• [WHAT THE TASK ASKS]:
Every line of the entries with the word "offline" in it should be shown.

• [SUPPLIED MATERIAL]:
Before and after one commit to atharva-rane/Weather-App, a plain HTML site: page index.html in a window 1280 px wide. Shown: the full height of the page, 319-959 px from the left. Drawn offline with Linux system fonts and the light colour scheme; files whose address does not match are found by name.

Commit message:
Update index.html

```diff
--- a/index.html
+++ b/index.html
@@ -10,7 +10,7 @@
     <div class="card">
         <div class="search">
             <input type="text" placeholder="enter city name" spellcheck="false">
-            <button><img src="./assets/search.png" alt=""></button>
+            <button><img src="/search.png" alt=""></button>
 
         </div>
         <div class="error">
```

* * *

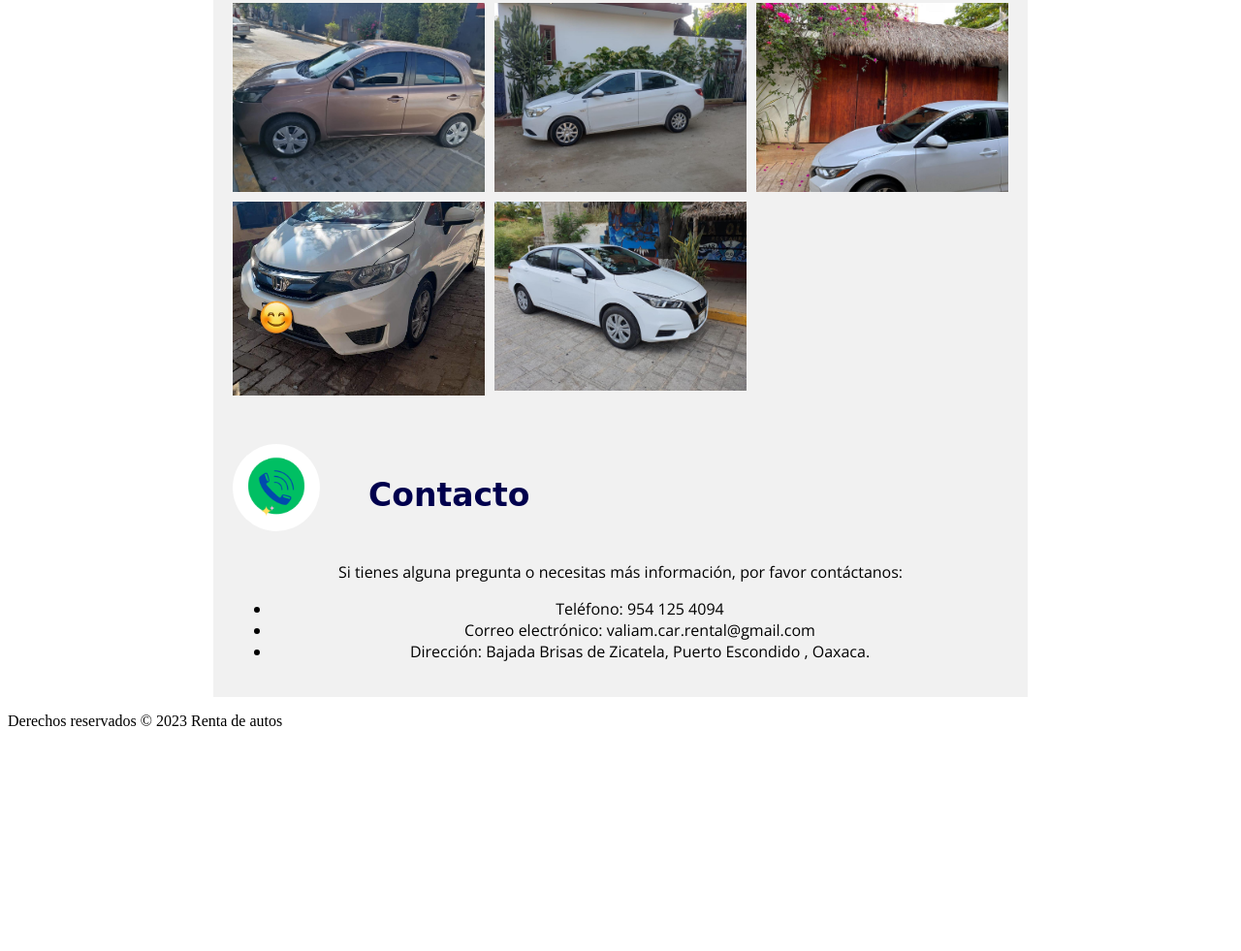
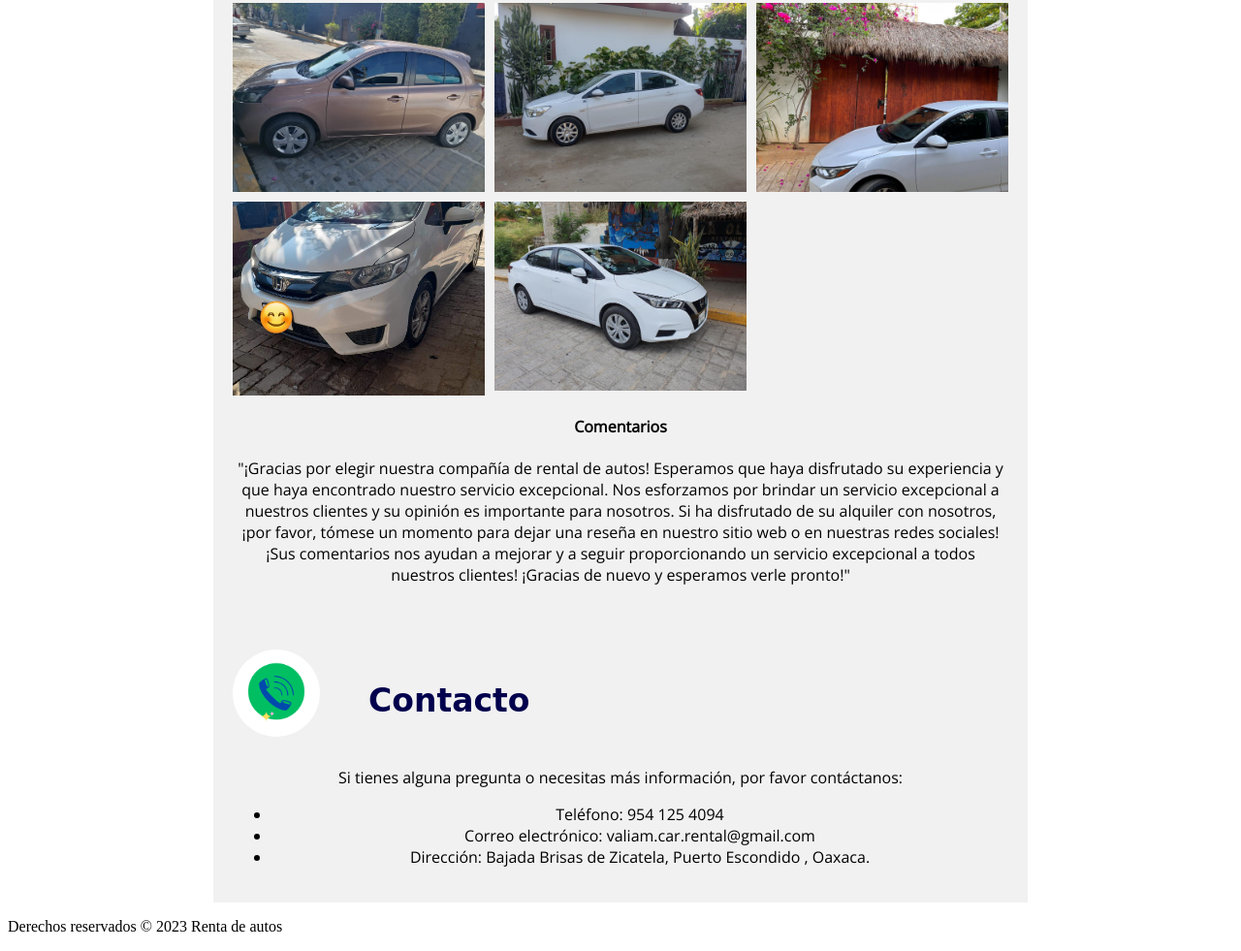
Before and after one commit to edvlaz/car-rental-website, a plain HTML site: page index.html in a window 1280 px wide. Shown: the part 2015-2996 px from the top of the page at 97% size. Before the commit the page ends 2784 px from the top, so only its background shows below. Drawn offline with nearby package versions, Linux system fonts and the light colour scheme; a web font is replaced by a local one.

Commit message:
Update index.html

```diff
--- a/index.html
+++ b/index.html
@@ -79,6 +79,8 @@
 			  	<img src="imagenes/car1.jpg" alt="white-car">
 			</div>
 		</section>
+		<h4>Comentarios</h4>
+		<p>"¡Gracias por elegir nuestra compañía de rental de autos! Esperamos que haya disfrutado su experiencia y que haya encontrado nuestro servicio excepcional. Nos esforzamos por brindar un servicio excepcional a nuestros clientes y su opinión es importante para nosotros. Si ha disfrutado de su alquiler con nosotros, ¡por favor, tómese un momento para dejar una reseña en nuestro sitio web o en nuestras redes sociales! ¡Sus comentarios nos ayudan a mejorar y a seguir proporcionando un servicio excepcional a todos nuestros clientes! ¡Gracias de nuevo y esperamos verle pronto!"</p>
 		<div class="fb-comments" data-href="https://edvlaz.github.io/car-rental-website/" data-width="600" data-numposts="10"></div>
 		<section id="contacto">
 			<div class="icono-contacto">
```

• [ANSWER BOX]:
Before and after one commit to atharva-rane/Weather-App, a plain HTML site: page index.html in a window 1280 px wide. Shown: the full height of the page, 319-959 px from the left. Drawn offline with Linux system fonts and the light colour scheme; files whose address does not match are found by name.
Before and after one commit to edvlaz/car-rental-website, a plain HTML site: page index.html in a window 1280 px wide. Shown: the part 2015-2996 px from the top of the page at 97% size. Before the commit the page ends 2784 px from the top, so only its background shows below. Drawn offline with nearby package versions, Linux system fonts and the light colour scheme; a web font is replaced by a local one.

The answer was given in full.